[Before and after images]
Start of Block

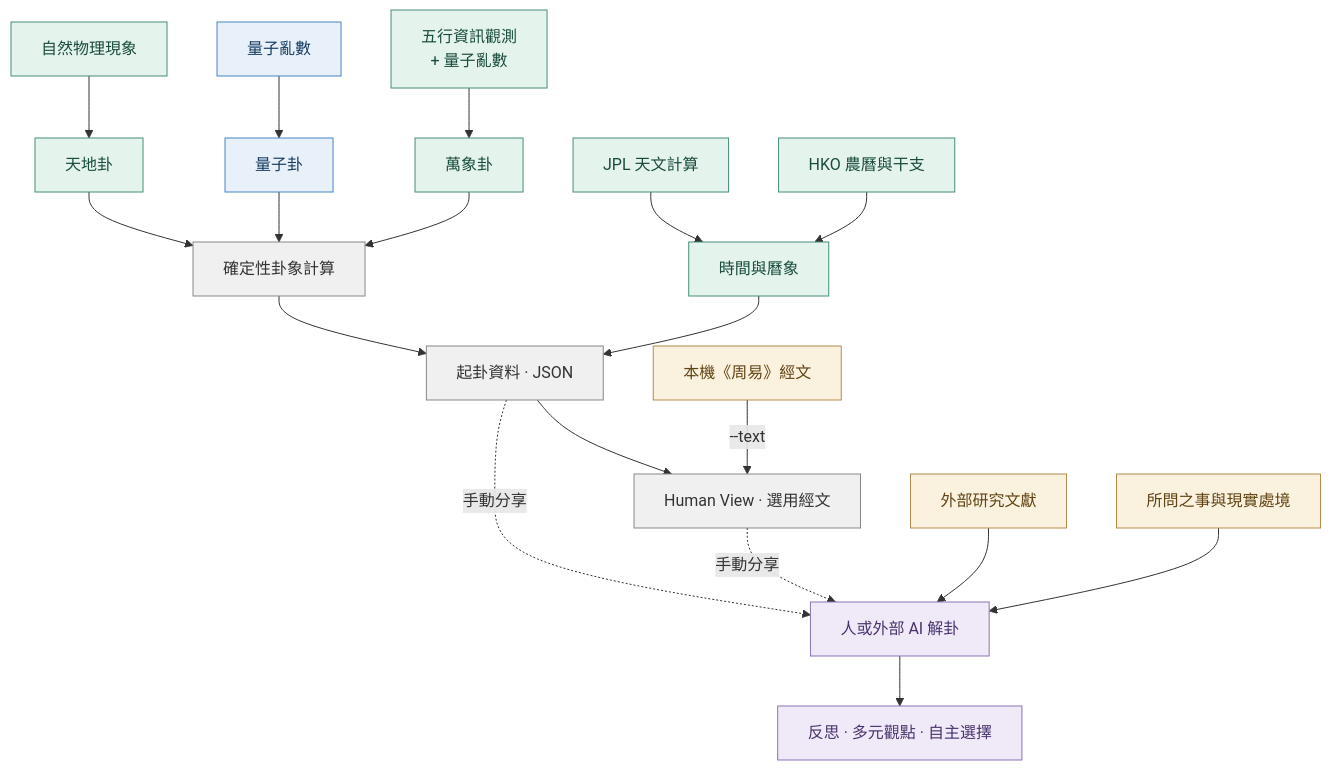
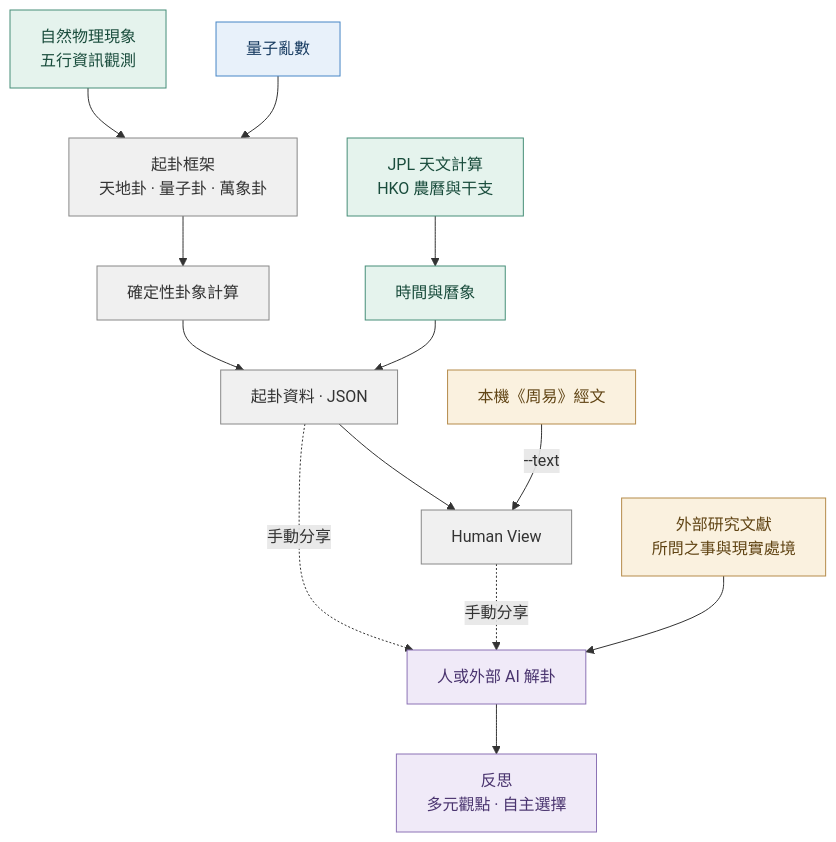
Before and after one commit to cctsao1008/trng-iching: the diagram in README.zh-TW.md, drawn with Mermaid.

Commit message:
docs: compact architecture diagram in README.zh-TW.md

````diff
--- a/README.zh-TW.md
+++ b/README.zh-TW.md
@@ -236,33 +236,33 @@
 ```mermaid
 flowchart TD
-    N["自然物理現象"] --> PH["天地卦"]
-    Q["量子亂數"] --> QH["量子卦"]
-    F["五行資訊觀測<br/>+ 量子亂數"] --> MH["萬象卦"]
+    N["自然物理現象<br/>五行資訊觀測"] --> M["起卦框架<br/>天地卦 · 量子卦 · 萬象卦"]
+    Q["量子亂數"] --> M
+    M --> H["確定性卦象計算"]
 
-    PH --> H["確定性卦象計算"]
-    QH --> H
-    MH --> H
+    A["JPL 天文計算<br/>HKO 農曆與干支"] --> T["時間與曆象"]
 
-    A["JPL 天文計算"] --> T["時間與曆象"]
-    C["HKO 農曆與干支"] --> T
     H --> R["起卦資料 · JSON"]
     T --> R
-    R --> V["Human View · 選用經文"]
+
+    R --> V["Human View"]
     Z["本機《周易》經文"] -->|"--text"| V
+
     R -. 手動分享 .-> I["人或外部 AI 解卦"]
     V -. 手動分享 .-> I
-    S["外部研究文獻"] --> I
-    P["所問之事與現實處境"] --> I
-    I --> O["反思 · 多元觀點 · 自主選擇"]
+
+    S["外部研究文獻<br/>所問之事與現實處境"] --> I
+
+    I --> O["反思<br/>多元觀點 · 自主選擇"]
 
     classDef randomness fill:#e8f1fa,stroke:#4786c6,color:#173b60
     classDef science fill:#e5f3ed,stroke:#468e78,color:#194c3c
     classDef record fill:#f0f0f0,stroke:#888,color:#333
     classDef references fill:#faf1df,stroke:#b58b4b,color:#604414
     classDef reflection fill:#f0eaf8,stroke:#8c72b5,color:#49336e
-    class Q,QH randomness
-    class N,PH,F,MH,A,C,T science
-    class H,R,V record
-    class Z,S,P references
+
+    class Q randomness
+    class N,A,T science
+    class M,H,R,V record
+    class Z,S references
     class I,O reflection
 ```
````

End of Block

# [TRY IT]
Return the span of lines in the data above that opens at the line with "R -. 手動分享 .->" and closes at the line with "classDef record fill:#f0f0f0,stroke:#888,color:#333", exactly, ends included, nothing else.

# [WRITTEN RESPONSE]
     R -. 手動分享 .-> I["人或外部 AI 解卦"]
     V -. 手動分享 .-> I
-    S["外部研究文獻"] --> I
-    P["所問之事與現實處境"] --> I
-    I --> O["反思 · 多元觀點 · 自主選擇"]
+
+    S["外部研究文獻<br/>所問之事與現實處境"] --> I
+
+    I --> O["反思<br/>多元觀點 · 自主選擇"]
 
     classDef randomness fill:#e8f1fa,stroke:#4786c6,color:#173b60
     classDef science fill:#e5f3ed,stroke:#468e78,color:#194c3c
     classDef record fill:#f0f0f0,stroke:#888,color:#333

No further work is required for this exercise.